Dataset records:
· · · ·

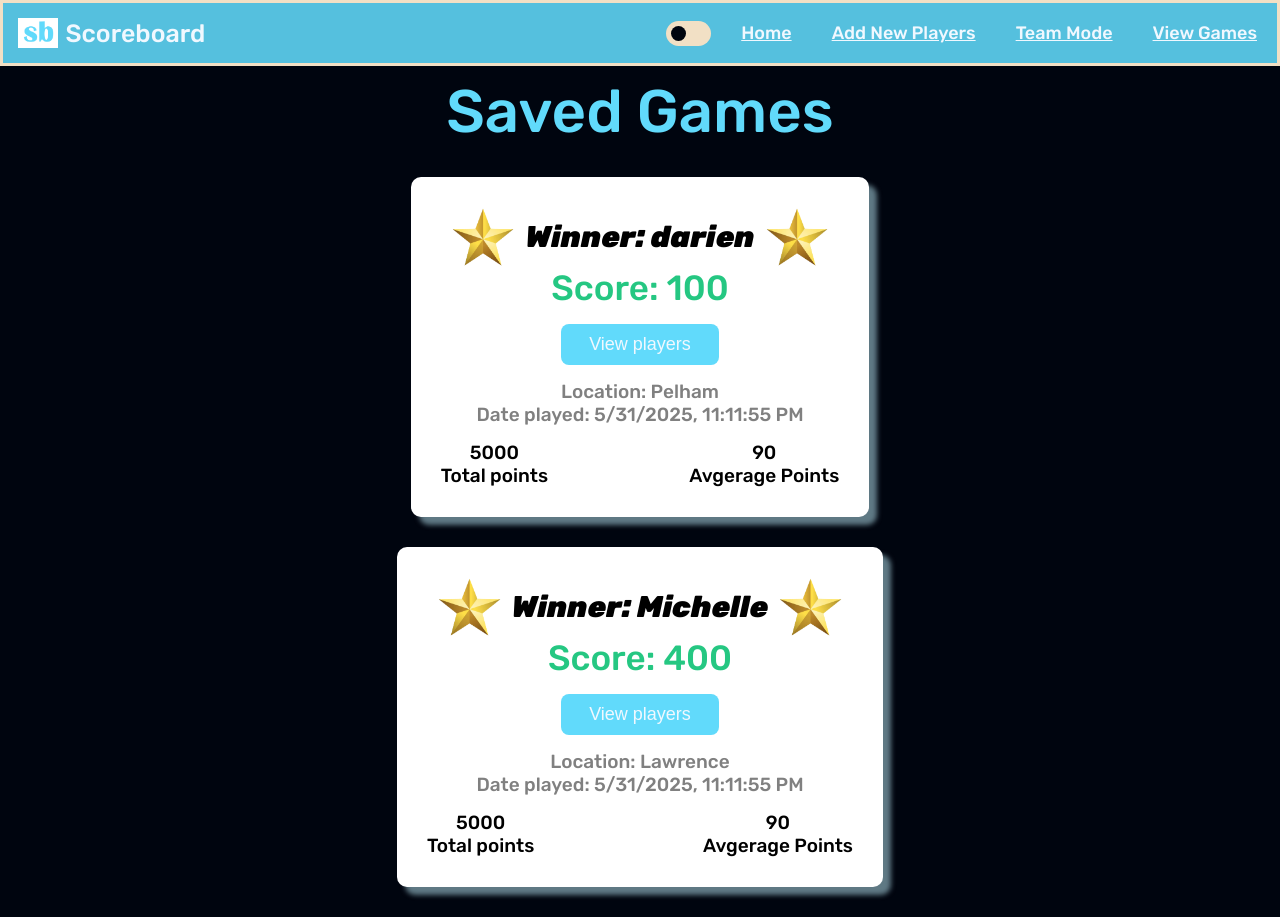
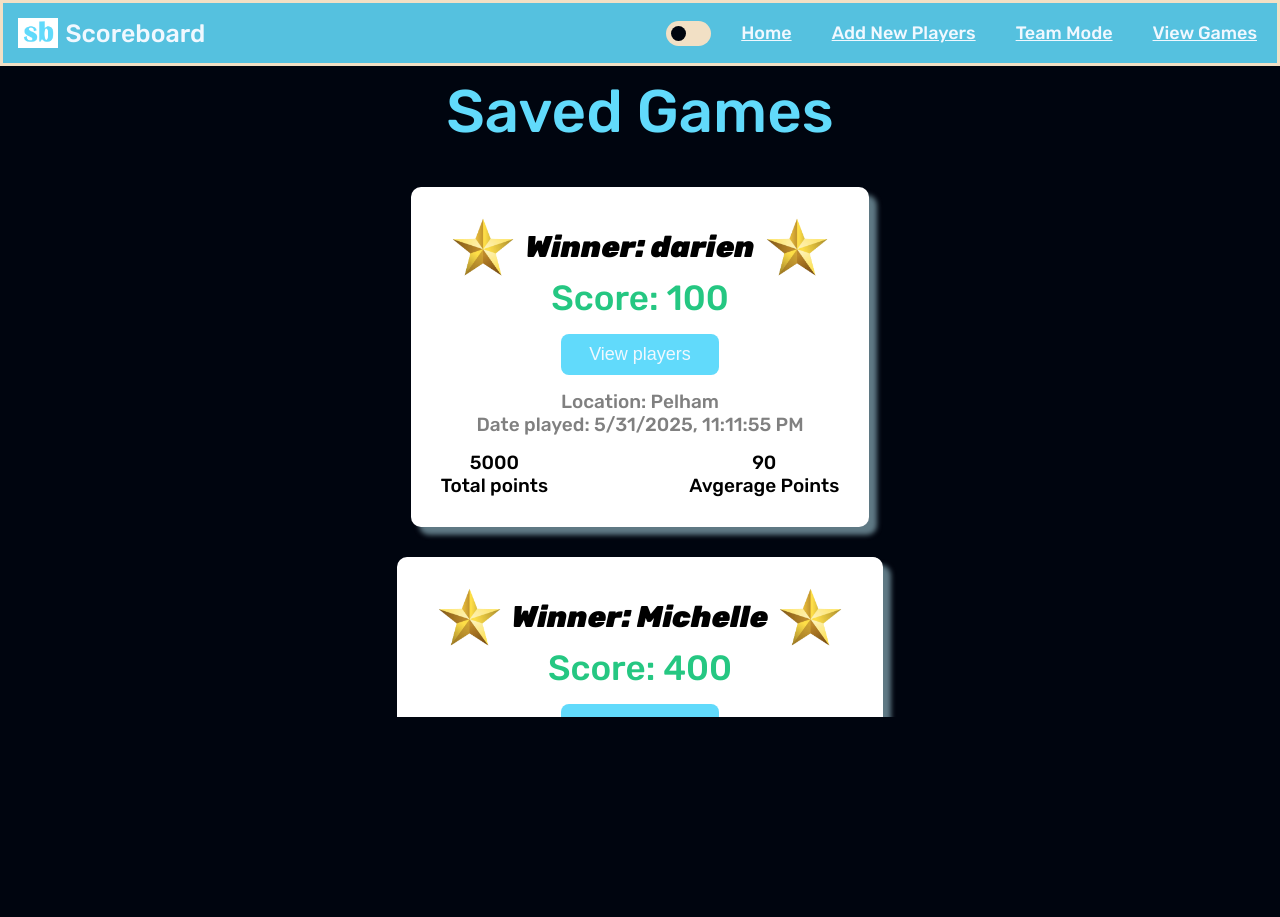
Before and after one commit to darienmiller88/DigitalScoreBoard, a Vue app in the folder client/: page /view-games in a window 1280 px wide. After the commit the page ends 800 px from the top, so only its background shows below. Built offline with nearby package versions, Linux system fonts and the light colour scheme; no server answers; a web font is replaced by a local one.

Commit message:
fix: added styles to SavedGames component

```diff
--- a/client/src/components/SavedGames/SavedGames.vue
+++ b/client/src/components/SavedGames/SavedGames.vue
@@ -83,5 +83,22 @@
 </template>
 
 <style scoped lang="scss">
+    .games{
+        overflow-y: scroll;
 
+        height: 70vh;
+        width: 95vw;
+        margin: auto;
+        transition: 0.3s;
+
+        @media screen and (min-width: 768px) {
+            width: fit-content;
+            padding: 0px 30px;
+        }
+
+        &:hover{
+            box-shadow: 0 4px 10px var(--main-text-color);
+        }
+
+    }
 </style>
```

· · · ·

Task requirements:
Write out the entries word for word. Skip the pictures.

Exercise answer:
Before and after one commit to darienmiller88/DigitalScoreBoard, a Vue app in the folder client/: page /view-games in a window 1280 px wide. After the commit the page ends 800 px from the top, so only its background shows below. Built offline with nearby package versions, Linux system fonts and the light colour scheme; no server answers; a web font is replaced by a local one.

Commit message:
fix: added styles to SavedGames component

```diff
--- a/client/src/components/SavedGames/SavedGames.vue
+++ b/client/src/components/SavedGames/SavedGames.vue
@@ -83,5 +83,22 @@
 </template>
 
 <style scoped lang="scss">
+    .games{
+        overflow-y: scroll;
 
+        height: 70vh;
+        width: 95vw;
+        margin: auto;
+        transition: 0.3s;
+
+        @media screen and (min-width: 768px) {
+            width: fit-content;
+            padding: 0px 30px;
+        }
+
+        &:hover{
+            box-shadow: 0 4px 10px var(--main-text-color);
+        }
+
+    }
 </style>
```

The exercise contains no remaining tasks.